- [What to do] Among the lines below, how many have the string "light" in them? Only the number is wanted.

───── Recorded data ─────

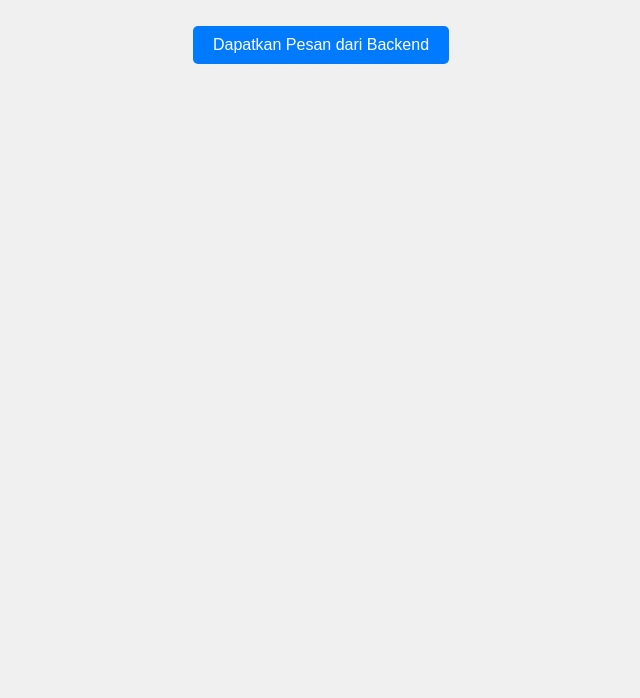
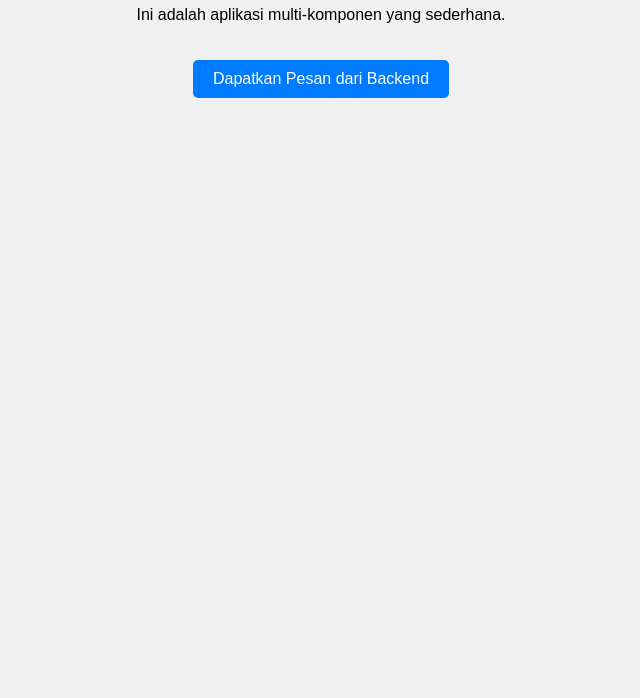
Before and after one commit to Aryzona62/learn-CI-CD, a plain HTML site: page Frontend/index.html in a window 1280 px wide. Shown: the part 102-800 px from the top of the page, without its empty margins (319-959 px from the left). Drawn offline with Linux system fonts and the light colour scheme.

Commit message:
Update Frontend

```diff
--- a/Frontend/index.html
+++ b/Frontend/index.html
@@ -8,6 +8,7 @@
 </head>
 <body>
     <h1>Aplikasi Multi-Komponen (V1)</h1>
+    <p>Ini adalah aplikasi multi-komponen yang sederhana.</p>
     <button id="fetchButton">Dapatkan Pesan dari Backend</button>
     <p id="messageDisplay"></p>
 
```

─────
───── Recorded data ─────

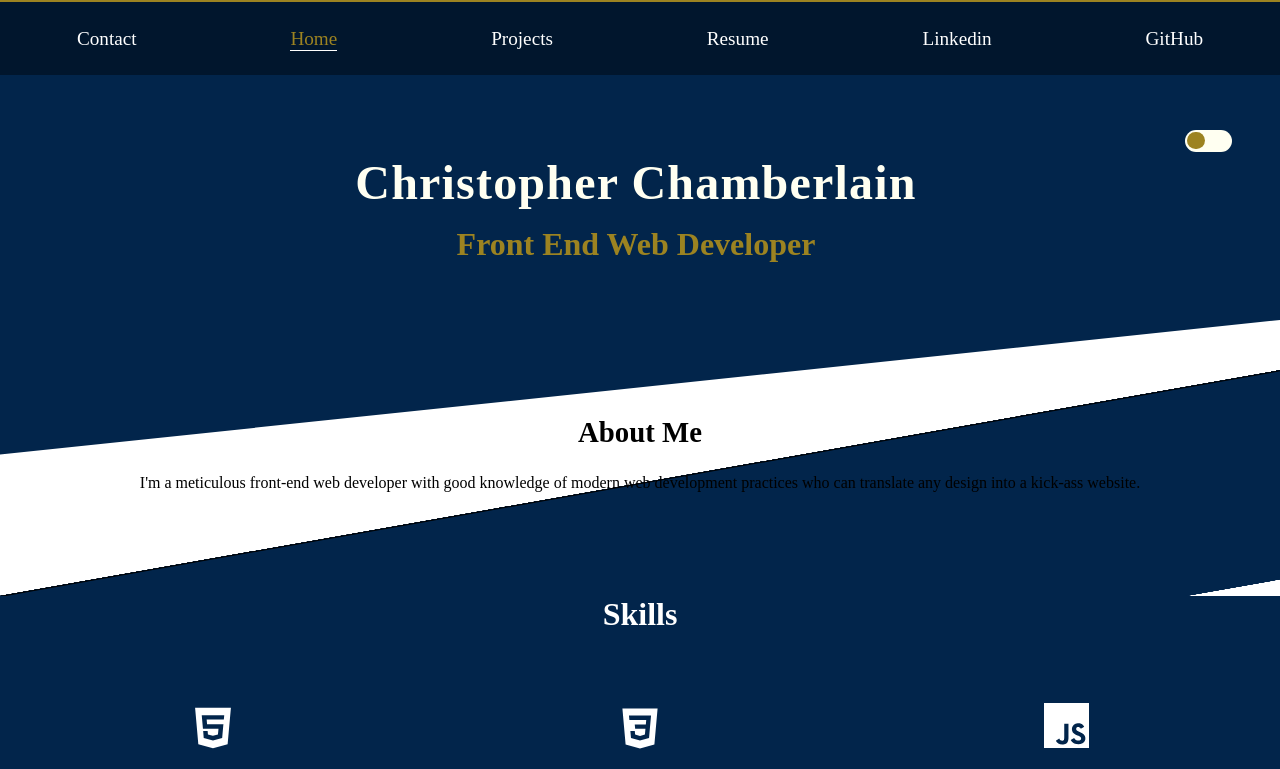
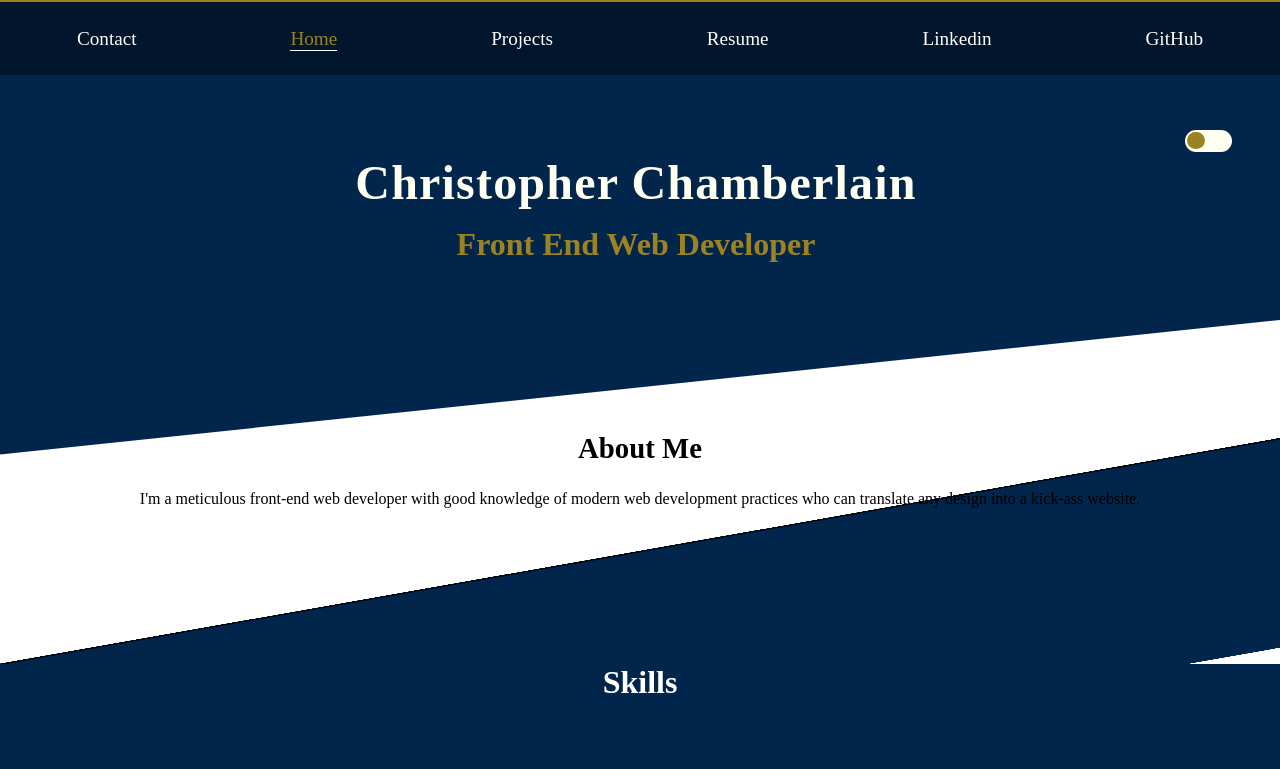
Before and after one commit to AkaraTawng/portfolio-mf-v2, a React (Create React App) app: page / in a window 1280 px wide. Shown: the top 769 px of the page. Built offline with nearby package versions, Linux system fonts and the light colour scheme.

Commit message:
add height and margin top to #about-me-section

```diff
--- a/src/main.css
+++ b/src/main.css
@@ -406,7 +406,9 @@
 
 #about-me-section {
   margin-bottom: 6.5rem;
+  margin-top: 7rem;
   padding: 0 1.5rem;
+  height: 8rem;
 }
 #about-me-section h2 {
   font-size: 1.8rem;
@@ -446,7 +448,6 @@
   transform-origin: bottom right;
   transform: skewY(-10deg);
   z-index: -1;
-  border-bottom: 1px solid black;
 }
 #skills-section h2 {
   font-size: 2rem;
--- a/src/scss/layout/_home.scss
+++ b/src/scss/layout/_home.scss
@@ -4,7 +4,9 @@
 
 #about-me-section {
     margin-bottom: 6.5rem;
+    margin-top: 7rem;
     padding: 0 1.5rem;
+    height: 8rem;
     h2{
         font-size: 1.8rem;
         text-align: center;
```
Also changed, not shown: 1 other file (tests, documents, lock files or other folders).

─────

- [Output] 2